Hee Yun Lee

Jeffrey Waid joined the School of Social Work as an Assistant Professor this fall.

He began his journey into social work as a child welfare caseworker. Working with families in their communities, he sought to prevent the recurrence of child maltreatment and placement of children into foster care.

“While foster care placement is sometimes necessary to ensure the safety of children experiencing abuse and neglect, lengthy stays in care have a detrimental impact on a child’s development.” Foster care placement is “a short term, child-focused solution to what are inherently family problems,” he says.

Nearly a decade of direct practice led Waid to a program of research focused on strengthening family relationships. His primary research interests are in the prevention of child maltreatment, preserving family bonds when foster care placement is required, and the development of novel intervention approaches to promote child and family well-being.

“I found that when children entered the foster care system, they often did better when they maintained contact with family members. Having relatives and siblings in their lives made a significant positive impact,” he says.

Waid has examined factors associated with foster care placement instability, the impacts of separation on child and family well-being, empirically informed family assessment approaches, and harnessing the potential of data to inform child welfare program and policy improvements.

His current projects examine the role of kin and sibling relationships for youth in substitute care. He is the principal investigator for a multi-state and international program that provides short term, camp-based reunification for siblings separated by foster care, and is an affiliate investigator for a National Institute of Mental Health-funded intervention study designed to enhance sibling relationships.

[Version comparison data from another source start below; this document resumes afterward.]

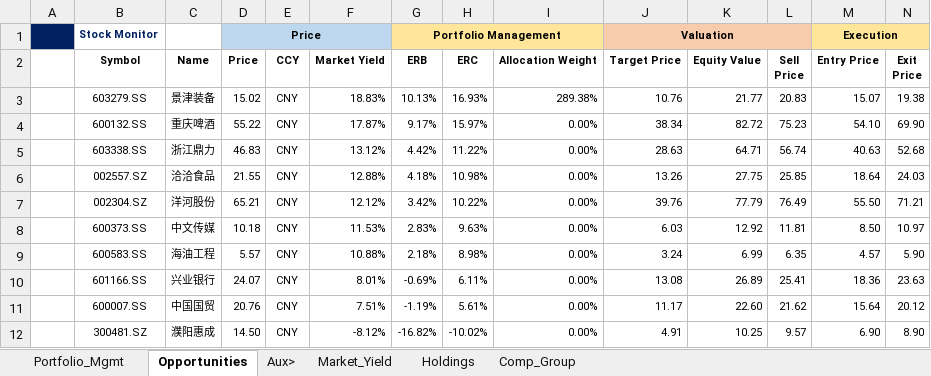
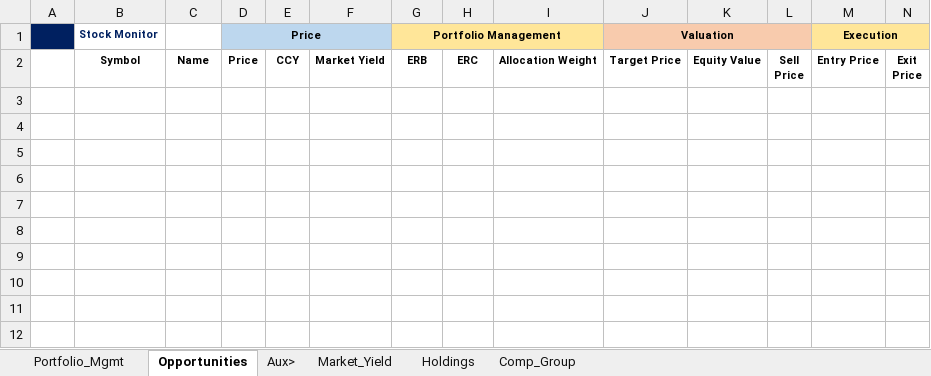
Before and after one commit to JerryChenz/Invest_Proc_1, an Excel workbook: financial_models/Stock_Monitor_CN.xlsx, sheet Opportunities, drawn as a sheet; only a part is shown; values as stored, in another font and other column widths than the file's, no borders; conditional formats not drawn; rows hold the shown columns only; the diff names each change by its address in the sheet, - before the commit and + after, or states it on an @@ line.

Commit message:
Updated Models and Monitors

```diff
--- a/financial_models/Stock_Monitor_CN.xlsx (sheet Opportunities)
+++ b/financial_models/Stock_Monitor_CN.xlsx (sheet Opportunities)
-row 3:  | 603279.SS | 景津装备 | 15.02 | CNY | 18.83% | 10.13% | 16.93% | 289.38% | 10.76 | 21.77 | 20.83 | 15.07 | 19.38
-row 4:  | 600132.SS | 重庆啤酒 | 55.22 | CNY | 17.87% | 9.17% | 15.97% | 0.00% | 38.34 | 82.72 | 75.23 | 54.10 | 69.90
-row 5:  | 603338.SS | 浙江鼎力 | 46.83 | CNY | 13.12% | 4.42% | 11.22% | 0.00% | 28.63 | 64.71 | 56.74 | 40.63 | 52.68
-row 6:  | 002557.SZ | 洽洽食品 | 21.55 | CNY | 12.88% | 4.18% | 10.98% | 0.00% | 13.26 | 27.75 | 25.85 | 18.64 | 24.03
-row 7:  | 002304.SZ | 洋河股份 | 65.21 | CNY | 12.12% | 3.42% | 10.22% | 0.00% | 39.76 | 77.79 | 76.49 | 55.50 | 71.21
-row 8:  | 600373.SS | 中文传媒 | 10.18 | CNY | 11.53% | 2.83% | 9.63% | 0.00% | 6.03 | 12.92 | 11.81 | 8.50 | 10.97
-row 9:  | 600583.SS | 海油工程 | 5.57 | CNY | 10.88% | 2.18% | 8.98% | 0.00% | 3.24 | 6.99 | 6.35 | 4.57 | 5.90
-row 10:  | 601166.SS | 兴业银行 | 24.07 | CNY | 8.01% | -0.69% | 6.11% | 0.00% | 13.08 | 26.89 | 25.41 | 18.36 | 23.63
-row 11:  | 600007.SS | 中国国贸 | 20.76 | CNY | 7.51% | -1.19% | 5.61% | 0.00% | 11.17 | 22.60 | 21.62 | 15.64 | 20.12
-row 12:  | 300481.SZ | 濮阳惠成 | 14.50 | CNY | -8.12% | -16.82% | -10.02% | 0.00% | 4.91 | 10.25 | 9.57 | 6.90 | 8.90
```
Also changed, not shown: sheet Holdings, sheet Portfolio_Mgmt, sheet Market_Yield, formulas that keep their value, financial_models/Stock_Monitor_INT.xlsx, 1 other file.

Waid received his Ph.D. in social work and social research from Portland State University, and his M.S.W. from the University of Pittsburgh. He was born and raised in Honolulu, Hawaii.